Task objective - Find the lines below that contain the word "files" and count them. Only the number should be given.

Records supplied -
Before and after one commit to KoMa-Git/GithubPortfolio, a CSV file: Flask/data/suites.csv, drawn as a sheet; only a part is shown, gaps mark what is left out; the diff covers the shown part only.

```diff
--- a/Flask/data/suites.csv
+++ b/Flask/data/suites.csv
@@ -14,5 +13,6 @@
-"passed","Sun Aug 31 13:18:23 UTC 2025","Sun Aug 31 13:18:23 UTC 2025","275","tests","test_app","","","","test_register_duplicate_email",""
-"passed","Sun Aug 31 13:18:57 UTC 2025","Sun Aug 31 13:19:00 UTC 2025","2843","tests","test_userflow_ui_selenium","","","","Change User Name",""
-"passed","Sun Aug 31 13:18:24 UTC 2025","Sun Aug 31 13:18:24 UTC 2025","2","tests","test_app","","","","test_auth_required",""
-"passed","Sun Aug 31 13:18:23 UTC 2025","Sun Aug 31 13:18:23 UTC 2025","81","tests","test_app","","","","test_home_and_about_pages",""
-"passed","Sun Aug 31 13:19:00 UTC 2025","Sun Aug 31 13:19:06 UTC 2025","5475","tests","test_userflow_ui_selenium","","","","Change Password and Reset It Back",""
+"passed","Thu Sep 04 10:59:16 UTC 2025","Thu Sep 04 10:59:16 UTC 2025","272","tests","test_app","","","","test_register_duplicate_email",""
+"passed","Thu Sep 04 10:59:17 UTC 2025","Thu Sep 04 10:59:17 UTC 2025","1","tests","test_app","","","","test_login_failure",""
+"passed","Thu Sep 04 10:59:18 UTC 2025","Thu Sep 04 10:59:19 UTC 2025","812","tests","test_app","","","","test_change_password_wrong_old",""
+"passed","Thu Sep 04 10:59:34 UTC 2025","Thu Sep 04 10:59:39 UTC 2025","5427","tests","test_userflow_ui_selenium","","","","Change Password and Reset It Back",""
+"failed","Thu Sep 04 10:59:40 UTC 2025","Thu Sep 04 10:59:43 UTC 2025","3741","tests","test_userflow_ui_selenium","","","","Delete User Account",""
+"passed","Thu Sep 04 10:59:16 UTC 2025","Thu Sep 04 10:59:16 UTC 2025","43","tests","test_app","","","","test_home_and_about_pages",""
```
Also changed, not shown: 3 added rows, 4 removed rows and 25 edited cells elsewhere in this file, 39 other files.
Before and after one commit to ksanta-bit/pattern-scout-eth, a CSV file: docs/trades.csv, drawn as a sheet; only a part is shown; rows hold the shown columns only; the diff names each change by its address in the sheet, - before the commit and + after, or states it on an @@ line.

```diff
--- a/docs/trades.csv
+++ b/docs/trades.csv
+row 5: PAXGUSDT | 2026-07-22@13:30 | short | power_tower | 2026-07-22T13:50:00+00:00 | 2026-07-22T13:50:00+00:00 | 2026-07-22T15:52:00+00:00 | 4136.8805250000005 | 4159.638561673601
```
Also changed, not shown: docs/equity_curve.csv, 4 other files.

Written answer - 2